This article describes a small tool for generating code for a property whose values are stored in ‘View State’.
During my earlier development experience with creating custom controls for ASP.NET, most of the bugs that I used to find during the later stages of testing (or) in some customer reports were the view state values of properties messing with each other (because of copy/paste code).
This article will illustrate a technique that can be used to avoid this possible issue of storing properties in view state.
Persisting the property value in the ViewState
Say, if you want to create a property named “
ExtendedText” and store its value in the view state, you will end up doing the following:
public int ExtendedText
object extendedText = ViewState ("ExtendedText"];
return (extendedtext != null) ? (string) extendedtext : "DefaultText";
ViewState["ExtendedText"] = value;
Usual issues with the above code
The mistakes we do in writing/copying the above code will result in some minor issues later. Even if there is only a small change in the key of the view state, it cannot be identified during the compilation of the program. For example, an issue cannot be identified in the above program if you write
ViewState[“ExtendText”] when setting the View State property (it was “
ExtendedText” and not “
ExtendText” originally). Each time, we have to write similar code.
The below are the solutions for this problem:
- Simplify the code using a common method for getting and setting properties.
public static object GetViewState(StateBag ViewState,
string ViewStateName, object DefaultValue)
object Value = ViewState[ViewStateName];
return (Value != null) ? Value : DefaultValue;
public static void SetViewState(StateBag ViewState, string ViewStateName,
object DefaultValue,object Value)
bool bEquals = (Value.Equals(DefaultValue));
ViewState[ViewStateName] = (!bEquals) ? Value : null;
- Call the methods inside the properties.
public string ExtendedText
object _Text = GetViewState(this.ViewState, " ExtendedText", string.Empty);
SetViewState(this.ViewState, " ExtendedText ", string.Empty, value);
Create the above code using some templates or tools, like the attached sample tool. The tool does the following.
The tool has the input controls to:
- Provide the name of the property
- Provide the type
- Provide a default value
- Select the default value attribute as needed
- Select if only the get method should be generated
Once you specify the above details, clicking on the Generate Code button will provide you with the code for the specified property in the
How the tool Works
As mentioned before, this is a simple idea and any beginner programmer can do this in their own way.

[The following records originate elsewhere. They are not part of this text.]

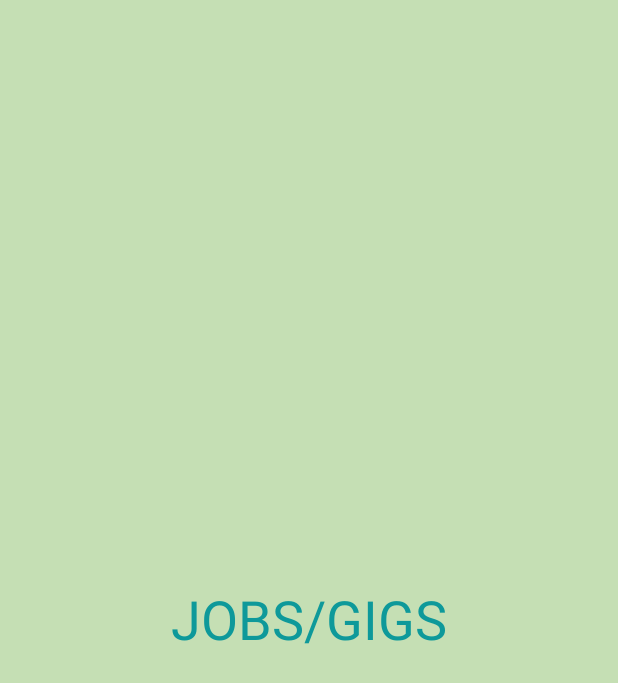
After one commit to Mobile07/Work24, an Android app: the fragment JobsFragment shown on its own in the app's theme, on a phone screen of 412 x 824 dp. The commit adds this screen. Shown: the top 683 px of the screen. Run offline under Robolectric (Android 15) with nearby library versions, the phone set to English and light mode, and no system bars.

```diff
--- a/app/src/main/java/com/pyropy/work24/views/activities/DashboardActivity.java
+++ b/app/src/main/java/com/pyropy/work24/views/activities/DashboardActivity.java
@@ -7,6 +7,7 @@ import androidx.fragment.app.Fragment;
 import android.os.Bundle;
 
 import com.pyropy.work24.views.fragments.DashboardFragment;
+import com.pyropy.work24.views.fragments.JobsFragment;
 import com.pyropy.work24.views.fragments.LearnFragment;
 import com.pyropy.work24.views.fragments.ChatFragment;
 import com.pyropy.work24.views.fragments.ProfileFragment;
@@ -51,6 +52,9 @@ public class DashboardActivity extends AppCompatActivity {
                     case R.id.bottom_nav_search:
                         fragment = new LearnFragment();
                         break;
+                    case R.id.bottom_nav_jobs:
+                        fragment = new JobsFragment();
+                        break;
                     case R.id.bottom_nav_chat:
                         fragment = new ChatFragment();
                         break;
--- /dev/null
+++ b/app/src/main/java/com/pyropy/work24/views/fragments/JobsFragment.java
@@ -0,0 +1,21 @@
+package com.pyropy.work24.views.fragments;
+
+import android.os.Bundle;
+import android.view.LayoutInflater;
+import android.view.View;
+import android.view.ViewGroup;
+
+import com.pyropy.work24.R;
+
+import androidx.annotation.NonNull;
+import androidx.annotation.Nullable;
+import androidx.fragment.app.Fragment;
+
+public class JobsFragment extends Fragment {
+
+    @Nullable
+    @Override
+    public View onCreateView(@NonNull LayoutInflater inflater, @Nullable ViewGroup container, @Nullable Bundle savedInstanceState) {
+        return inflater.inflate(R.layout.jobs_fragment, container, false);
+    }
+}
--- /dev/null
+++ b/app/src/main/res/layout/jobs_fragment.xml
@@ -0,0 +1,24 @@
+<?xml version="1.0" encoding="utf-8"?>
+<androidx.constraintlayout.widget.ConstraintLayout xmlns:android="http://schemas.android.com/apk/res/android"
+    android:layout_width="match_parent"
+    android:layout_height="match_parent"
+    xmlns:app="http://schemas.android.com/apk/res-auto"
+    android:background="@color/colorTransparentGreen"
+    >
+
+    <!-- TODO: Update blank fragment layout -->
+    <TextView
+        android:layout_width="0dp"
+        android:layout_height="wrap_content"
+        android:layout_marginEnd="24dp"
+        android:layout_marginStart="24dp"
+        android:text="JOBS/GIGS"
+        android:textAlignment="center"
+        android:textColor="@color/colorPrimaryDark"
+        android:textSize="36sp"
+        app:layout_constraintBottom_toBottomOf="parent"
+        app:layout_constraintEnd_toEndOf="parent"
+        app:layout_constraintStart_toStartOf="parent"
+        app:layout_constraintTop_toTopOf="parent" />
+
+</androidx.constraintlayout.widget.ConstraintLayout>
```
Also changed, not shown: app/src/main/res/drawable/jobs.xml (added, +10 -0 lines).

Currently, the code is generated when we click on the Generate Code button in the tool by calling the “
GeneratePropertyText” method, which gets the name, type, and the default value text, and creates the code based on the options selected for generating the
get and (or)
set methods, and generating the default value attribute. You can modify the
GenerateSETText methods based on the way you want your code to be.
Example: if you have your
SetViewState code in another class called
BaseManager, then you can modify the following line in the
stb.Append("BaseManager.SetViewState(this.ViewState," + "\"" +
this.PropertyName.ToString() + "\"" + "," +
_Value1 + "," + "value" + ") ;" );
This is just an idea for creating your own templates for the scenario I have mentioned above. There might be some other ways to achieve this, which I might not be aware of. Feel free to send your feedback. Thanks for reading.